## WORK REQUEST
All of the data goes into your copy exactly as written. Images do not.
....
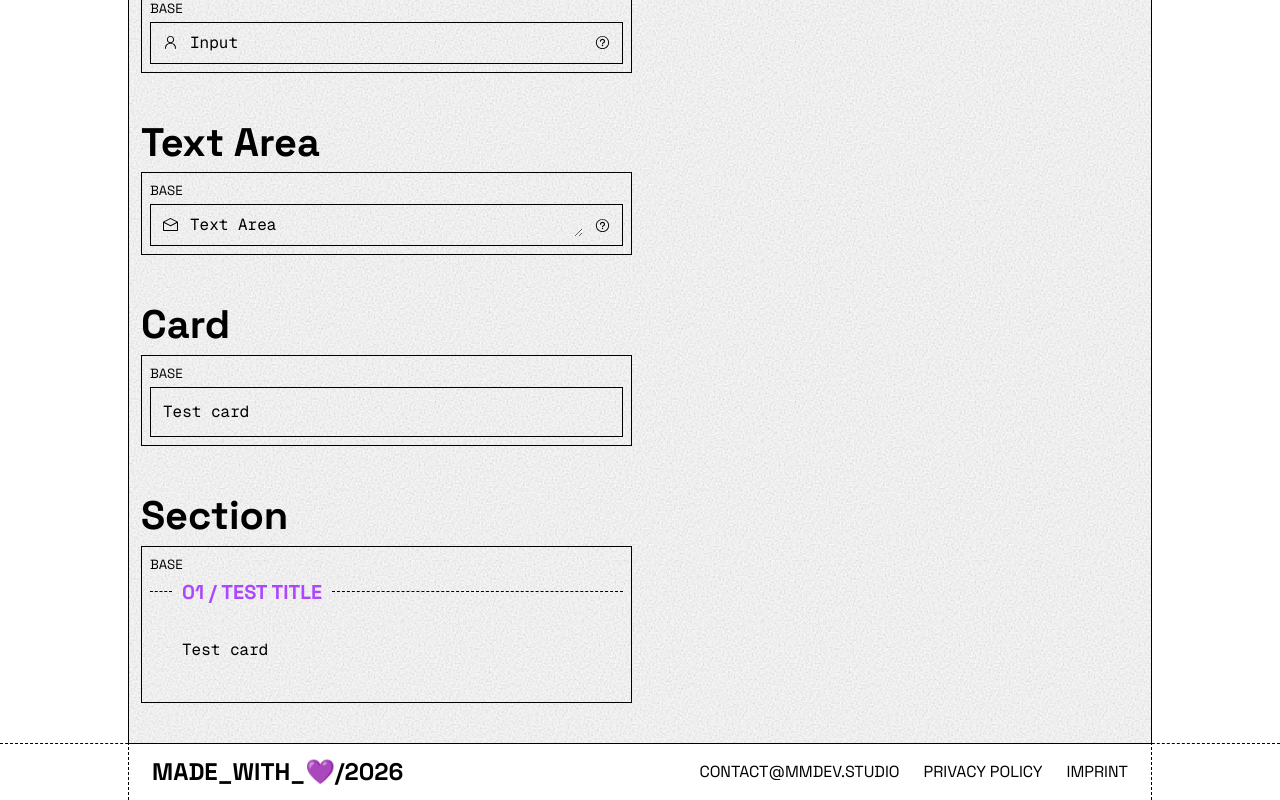
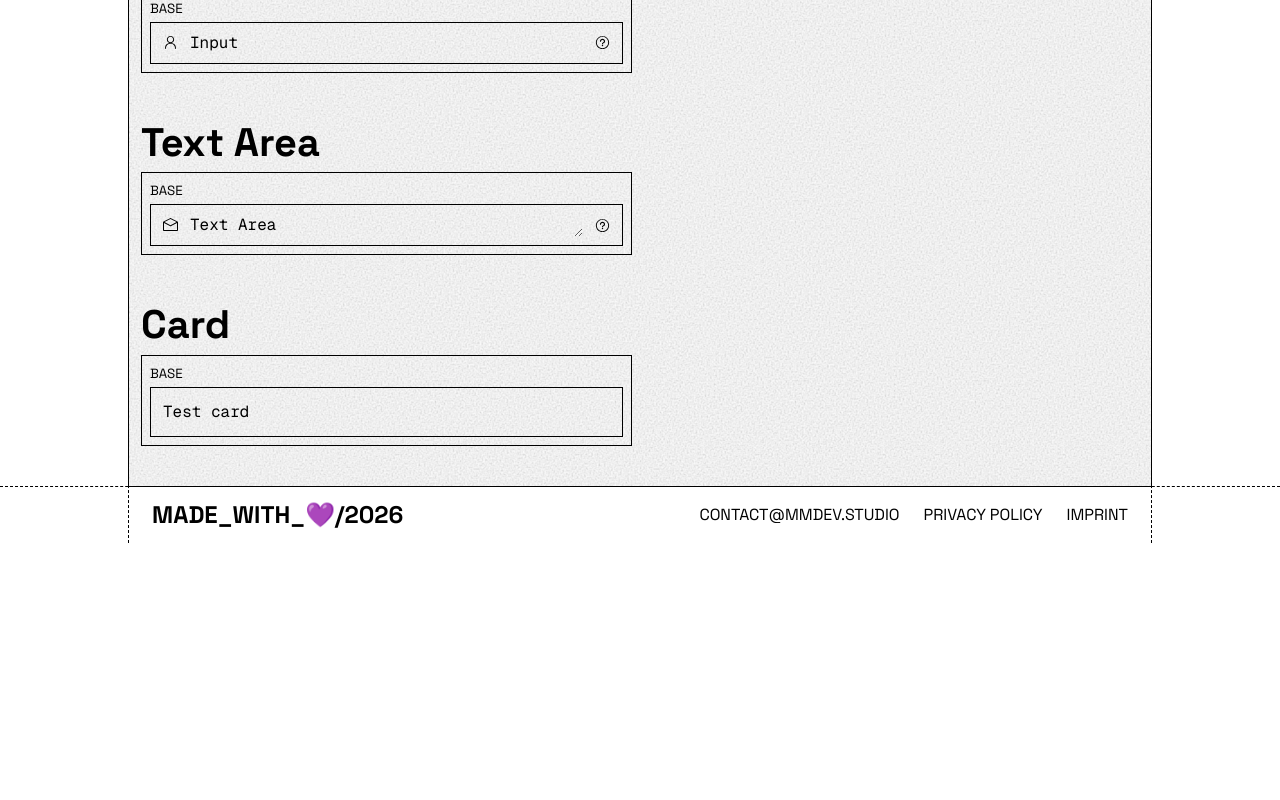
Before and after one commit to mmDevStudio/brand, a Next.js app: page /sandbox in a window 1280 px wide. Shown: the part 1178-1978 px from the top of the page. After the commit the page ends 1721 px from the top, so only its background shows below. Built offline with nearby package versions, Linux system fonts and the light colour scheme.

Commit message:
fix(dev): sandbox section impl

```diff
--- a/src/app/sandbox/page.tsx
+++ b/src/app/sandbox/page.tsx
@@ -8,7 +8,6 @@ import {
 import Button from "@/components/Button";
 import Card from "@/components/Card";
 import Input from "@/components/Input";
-import Section from "@/components/Section";
 import Tabs from "@/components/Tabs";
 import TextArea from "@/components/TextArea";
 import { ThemeModeSwitcher } from "@/components/ThemeSwitcher";
@@ -132,18 +131,6 @@ export default function SandboxPage() {
           </ShowcaseItem>
         </dl>
       </section>
-
-      <section>
-        <h1 className="text-h1 font-heading font-bold text-text">Section</h1>
-
-        <dl className="grid grid-cols-1 sm:grid-cols-2 gap-4">
-          <ShowcaseItem label="base">
-            <Section className="w-full text-text" title="01 / Test Title">
-              Test card
-            </Section>
-          </ShowcaseItem>
-        </dl>
-      </section>
     </main>
   );
 }
```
....
## ANSWER TO THE PROBLEM
Before and after one commit to mmDevStudio/brand, a Next.js app: page /sandbox in a window 1280 px wide. Shown: the part 1178-1978 px from the top of the page. After the commit the page ends 1721 px from the top, so only its background shows below. Built offline with nearby package versions, Linux system fonts and the light colour scheme.

Commit message:
fix(dev): sandbox section impl

```diff
--- a/src/app/sandbox/page.tsx
+++ b/src/app/sandbox/page.tsx
@@ -8,7 +8,6 @@ import {
 import Button from "@/components/Button";
 import Card from "@/components/Card";
 import Input from "@/components/Input";
-import Section from "@/components/Section";
 import Tabs from "@/components/Tabs";
 import TextArea from "@/components/TextArea";
 import { ThemeModeSwitcher } from "@/components/ThemeSwitcher";
@@ -132,18 +131,6 @@ export default function SandboxPage() {
           </ShowcaseItem>
         </dl>
       </section>
-
-      <section>
-        <h1 className="text-h1 font-heading font-bold text-text">Section</h1>
-
-        <dl className="grid grid-cols-1 sm:grid-cols-2 gap-4">
-          <ShowcaseItem label="base">
-            <Section className="w-full text-text" title="01 / Test Title">
-              Test card
-            </Section>
-          </ShowcaseItem>
-        </dl>
-      </section>
     </main>
   );
 }
```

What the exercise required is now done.